-- WHAT THE EXERCISE ASKS --
Your reply should be a faithful copy of the records below, free of pictures.

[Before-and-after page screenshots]
★ ★ ★ ★ ★ ★ ★
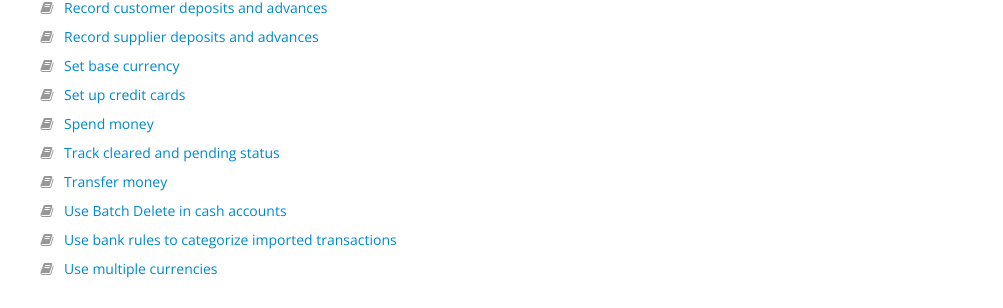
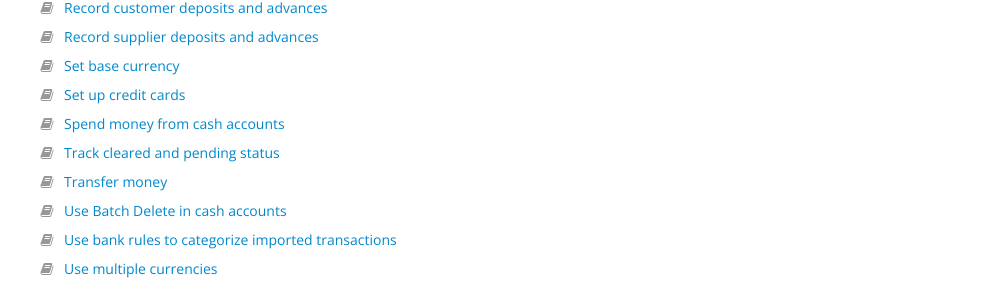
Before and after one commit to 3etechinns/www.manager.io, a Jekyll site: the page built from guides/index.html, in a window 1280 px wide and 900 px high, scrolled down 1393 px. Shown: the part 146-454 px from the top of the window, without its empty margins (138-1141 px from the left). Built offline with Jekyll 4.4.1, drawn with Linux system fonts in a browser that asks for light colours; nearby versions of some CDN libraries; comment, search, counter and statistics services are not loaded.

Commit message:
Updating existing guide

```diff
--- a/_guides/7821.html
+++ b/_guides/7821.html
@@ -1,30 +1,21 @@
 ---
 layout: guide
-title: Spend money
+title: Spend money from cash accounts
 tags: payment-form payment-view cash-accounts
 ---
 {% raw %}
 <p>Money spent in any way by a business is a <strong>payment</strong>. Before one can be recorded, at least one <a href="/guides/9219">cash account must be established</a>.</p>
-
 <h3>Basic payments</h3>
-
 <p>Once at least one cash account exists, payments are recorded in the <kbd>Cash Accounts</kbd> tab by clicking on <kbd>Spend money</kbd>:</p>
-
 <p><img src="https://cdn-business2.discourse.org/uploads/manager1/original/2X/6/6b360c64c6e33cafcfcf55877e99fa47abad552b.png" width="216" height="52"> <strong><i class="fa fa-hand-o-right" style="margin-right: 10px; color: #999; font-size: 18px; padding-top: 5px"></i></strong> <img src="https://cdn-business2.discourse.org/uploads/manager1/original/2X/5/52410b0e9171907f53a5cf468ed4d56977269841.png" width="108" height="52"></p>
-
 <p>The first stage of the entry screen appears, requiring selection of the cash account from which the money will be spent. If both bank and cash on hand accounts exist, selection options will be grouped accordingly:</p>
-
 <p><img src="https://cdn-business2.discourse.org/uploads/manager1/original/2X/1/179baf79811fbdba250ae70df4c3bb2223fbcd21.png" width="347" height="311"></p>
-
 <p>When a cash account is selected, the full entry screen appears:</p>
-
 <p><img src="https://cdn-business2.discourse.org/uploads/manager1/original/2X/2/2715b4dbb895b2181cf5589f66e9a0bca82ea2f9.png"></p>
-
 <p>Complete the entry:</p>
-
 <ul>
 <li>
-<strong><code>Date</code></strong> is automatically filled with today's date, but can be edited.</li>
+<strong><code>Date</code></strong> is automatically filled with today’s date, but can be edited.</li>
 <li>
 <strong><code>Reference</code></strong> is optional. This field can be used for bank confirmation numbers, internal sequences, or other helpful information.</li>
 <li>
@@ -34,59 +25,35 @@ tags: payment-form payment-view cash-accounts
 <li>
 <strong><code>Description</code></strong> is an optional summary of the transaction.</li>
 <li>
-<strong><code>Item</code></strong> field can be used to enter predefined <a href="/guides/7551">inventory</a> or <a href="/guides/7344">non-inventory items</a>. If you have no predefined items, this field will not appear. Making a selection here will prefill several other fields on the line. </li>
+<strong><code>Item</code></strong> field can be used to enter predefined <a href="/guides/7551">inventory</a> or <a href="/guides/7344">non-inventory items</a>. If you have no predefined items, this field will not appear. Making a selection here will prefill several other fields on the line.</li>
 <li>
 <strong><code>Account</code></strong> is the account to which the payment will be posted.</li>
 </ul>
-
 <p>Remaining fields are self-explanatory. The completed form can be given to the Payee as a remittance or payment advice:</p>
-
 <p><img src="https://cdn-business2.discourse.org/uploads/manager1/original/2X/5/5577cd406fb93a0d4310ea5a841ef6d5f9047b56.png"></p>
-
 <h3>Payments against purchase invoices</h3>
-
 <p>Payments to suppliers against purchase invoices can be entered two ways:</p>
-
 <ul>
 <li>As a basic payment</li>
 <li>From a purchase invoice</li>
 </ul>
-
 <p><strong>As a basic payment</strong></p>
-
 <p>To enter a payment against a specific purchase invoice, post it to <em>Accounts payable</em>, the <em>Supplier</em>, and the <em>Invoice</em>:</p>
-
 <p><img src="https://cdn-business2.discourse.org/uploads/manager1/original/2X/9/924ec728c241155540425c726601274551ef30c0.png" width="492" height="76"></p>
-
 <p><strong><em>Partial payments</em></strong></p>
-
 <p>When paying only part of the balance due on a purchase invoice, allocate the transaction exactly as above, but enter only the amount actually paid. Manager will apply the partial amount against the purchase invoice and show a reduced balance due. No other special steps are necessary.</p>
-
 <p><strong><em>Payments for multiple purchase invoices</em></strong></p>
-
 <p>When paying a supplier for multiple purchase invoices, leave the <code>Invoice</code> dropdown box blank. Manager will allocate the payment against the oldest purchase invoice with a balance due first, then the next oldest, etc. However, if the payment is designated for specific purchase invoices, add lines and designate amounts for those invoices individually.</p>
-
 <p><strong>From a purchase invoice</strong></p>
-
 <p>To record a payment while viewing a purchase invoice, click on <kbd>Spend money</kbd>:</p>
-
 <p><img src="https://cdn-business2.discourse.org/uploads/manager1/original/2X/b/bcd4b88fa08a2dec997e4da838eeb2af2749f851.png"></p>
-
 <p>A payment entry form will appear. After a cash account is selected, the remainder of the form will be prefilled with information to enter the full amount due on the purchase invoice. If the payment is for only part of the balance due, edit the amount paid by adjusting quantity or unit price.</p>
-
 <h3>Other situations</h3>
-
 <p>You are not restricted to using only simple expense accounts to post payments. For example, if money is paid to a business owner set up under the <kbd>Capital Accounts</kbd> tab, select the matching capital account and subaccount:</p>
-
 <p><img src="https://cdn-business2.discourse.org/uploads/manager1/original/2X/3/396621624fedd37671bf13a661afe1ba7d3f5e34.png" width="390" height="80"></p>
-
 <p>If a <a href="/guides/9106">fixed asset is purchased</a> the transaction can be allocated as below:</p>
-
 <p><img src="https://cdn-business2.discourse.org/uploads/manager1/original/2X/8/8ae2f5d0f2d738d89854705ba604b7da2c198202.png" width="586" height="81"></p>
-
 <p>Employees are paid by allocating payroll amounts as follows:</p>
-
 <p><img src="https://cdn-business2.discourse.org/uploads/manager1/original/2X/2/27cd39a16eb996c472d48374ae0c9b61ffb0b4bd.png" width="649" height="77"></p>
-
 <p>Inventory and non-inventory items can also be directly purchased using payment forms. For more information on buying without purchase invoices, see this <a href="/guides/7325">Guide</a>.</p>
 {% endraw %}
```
★ ★ ★ ★ ★ ★ ★
-- TASK RESULT --
Before and after one commit to 3etechinns/www.manager.io, a Jekyll site: the page built from guides/index.html, in a window 1280 px wide and 900 px high, scrolled down 1393 px. Shown: the part 146-454 px from the top of the window, without its empty margins (138-1141 px from the left). Built offline with Jekyll 4.4.1, drawn with Linux system fonts in a browser that asks for light colours; nearby versions of some CDN libraries; comment, search, counter and statistics services are not loaded.

Commit message:
Updating existing guide

```diff
--- a/_guides/7821.html
+++ b/_guides/7821.html
@@ -1,30 +1,21 @@
 ---
 layout: guide
-title: Spend money
+title: Spend money from cash accounts
 tags: payment-form payment-view cash-accounts
 ---
 {% raw %}
 <p>Money spent in any way by a business is a <strong>payment</strong>. Before one can be recorded, at least one <a href="/guides/9219">cash account must be established</a>.</p>
-
 <h3>Basic payments</h3>
-
 <p>Once at least one cash account exists, payments are recorded in the <kbd>Cash Accounts</kbd> tab by clicking on <kbd>Spend money</kbd>:</p>
-
 <p><img src="https://cdn-business2.discourse.org/uploads/manager1/original/2X/6/6b360c64c6e33cafcfcf55877e99fa47abad552b.png" width="216" height="52"> <strong><i class="fa fa-hand-o-right" style="margin-right: 10px; color: #999; font-size: 18px; padding-top: 5px"></i></strong> <img src="https://cdn-business2.discourse.org/uploads/manager1/original/2X/5/52410b0e9171907f53a5cf468ed4d56977269841.png" width="108" height="52"></p>
-
 <p>The first stage of the entry screen appears, requiring selection of the cash account from which the money will be spent. If both bank and cash on hand accounts exist, selection options will be grouped accordingly:</p>
-
 <p><img src="https://cdn-business2.discourse.org/uploads/manager1/original/2X/1/179baf79811fbdba250ae70df4c3bb2223fbcd21.png" width="347" height="311"></p>
-
 <p>When a cash account is selected, the full entry screen appears:</p>
-
 <p><img src="https://cdn-business2.discourse.org/uploads/manager1/original/2X/2/2715b4dbb895b2181cf5589f66e9a0bca82ea2f9.png"></p>
-
 <p>Complete the entry:</p>
-
 <ul>
 <li>
-<strong><code>Date</code></strong> is automatically filled with today's date, but can be edited.</li>
+<strong><code>Date</code></strong> is automatically filled with today’s date, but can be edited.</li>
 <li>
 <strong><code>Reference</code></strong> is optional. This field can be used for bank confirmation numbers, internal sequences, or other helpful information.</li>
 <li>
@@ -34,59 +25,35 @@ tags: payment-form payment-view cash-accounts
 <li>
 <strong><code>Description</code></strong> is an optional summary of the transaction.</li>
 <li>
-<strong><code>Item</code></strong> field can be used to enter predefined <a href="/guides/7551">inventory</a> or <a href="/guides/7344">non-inventory items</a>. If you have no predefined items, this field will not appear. Making a selection here will prefill several other fields on the line. </li>
+<strong><code>Item</code></strong> field can be used to enter predefined <a href="/guides/7551">inventory</a> or <a href="/guides/7344">non-inventory items</a>. If you have no predefined items, this field will not appear. Making a selection here will prefill several other fields on the line.</li>
 <li>
 <strong><code>Account</code></strong> is the account to which the payment will be posted.</li>
 </ul>
-
 <p>Remaining fields are self-explanatory. The completed form can be given to the Payee as a remittance or payment advice:</p>
-
 <p><img src="https://cdn-business2.discourse.org/uploads/manager1/original/2X/5/5577cd406fb93a0d4310ea5a841ef6d5f9047b56.png"></p>
-
 <h3>Payments against purchase invoices</h3>
-
 <p>Payments to suppliers against purchase invoices can be entered two ways:</p>
-
 <ul>
 <li>As a basic payment</li>
 <li>From a purchase invoice</li>
 </ul>
-
 <p><strong>As a basic payment</strong></p>
-
 <p>To enter a payment against a specific purchase invoice, post it to <em>Accounts payable</em>, the <em>Supplier</em>, and the <em>Invoice</em>:</p>
-
 <p><img src="https://cdn-business2.discourse.org/uploads/manager1/original/2X/9/924ec728c241155540425c726601274551ef30c0.png" width="492" height="76"></p>
-
 <p><strong><em>Partial payments</em></strong></p>
-
 <p>When paying only part of the balance due on a purchase invoice, allocate the transaction exactly as above, but enter only the amount actually paid. Manager will apply the partial amount against the purchase invoice and show a reduced balance due. No other special steps are necessary.</p>
-
 <p><strong><em>Payments for multiple purchase invoices</em></strong></p>
-
 <p>When paying a supplier for multiple purchase invoices, leave the <code>Invoice</code> dropdown box blank. Manager will allocate the payment against the oldest purchase invoice with a balance due first, then the next oldest, etc. However, if the payment is designated for specific purchase invoices, add lines and designate amounts for those invoices individually.</p>
-
 <p><strong>From a purchase invoice</strong></p>
-
 <p>To record a payment while viewing a purchase invoice, click on <kbd>Spend money</kbd>:</p>
-
 <p><img src="https://cdn-business2.discourse.org/uploads/manager1/original/2X/b/bcd4b88fa08a2dec997e4da838eeb2af2749f851.png"></p>
-
 <p>A payment entry form will appear. After a cash account is selected, the remainder of the form will be prefilled with information to enter the full amount due on the purchase invoice. If the payment is for only part of the balance due, edit the amount paid by adjusting quantity or unit price.</p>
-
 <h3>Other situations</h3>
-
 <p>You are not restricted to using only simple expense accounts to post payments. For example, if money is paid to a business owner set up under the <kbd>Capital Accounts</kbd> tab, select the matching capital account and subaccount:</p>
-
 <p><img src="https://cdn-business2.discourse.org/uploads/manager1/original/2X/3/396621624fedd37671bf13a661afe1ba7d3f5e34.png" width="390" height="80"></p>
-
 <p>If a <a href="/guides/9106">fixed asset is purchased</a> the transaction can be allocated as below:</p>
-
 <p><img src="https://cdn-business2.discourse.org/uploads/manager1/original/2X/8/8ae2f5d0f2d738d89854705ba604b7da2c198202.png" width="586" height="81"></p>
-
 <p>Employees are paid by allocating payroll amounts as follows:</p>
-
 <p><img src="https://cdn-business2.discourse.org/uploads/manager1/original/2X/2/27cd39a16eb996c472d48374ae0c9b61ffb0b4bd.png" width="649" height="77"></p>
-
 <p>Inventory and non-inventory items can also be directly purchased using payment forms. For more information on buying without purchase invoices, see this <a href="/guides/7325">Guide</a>.</p>
 {% endraw %}
```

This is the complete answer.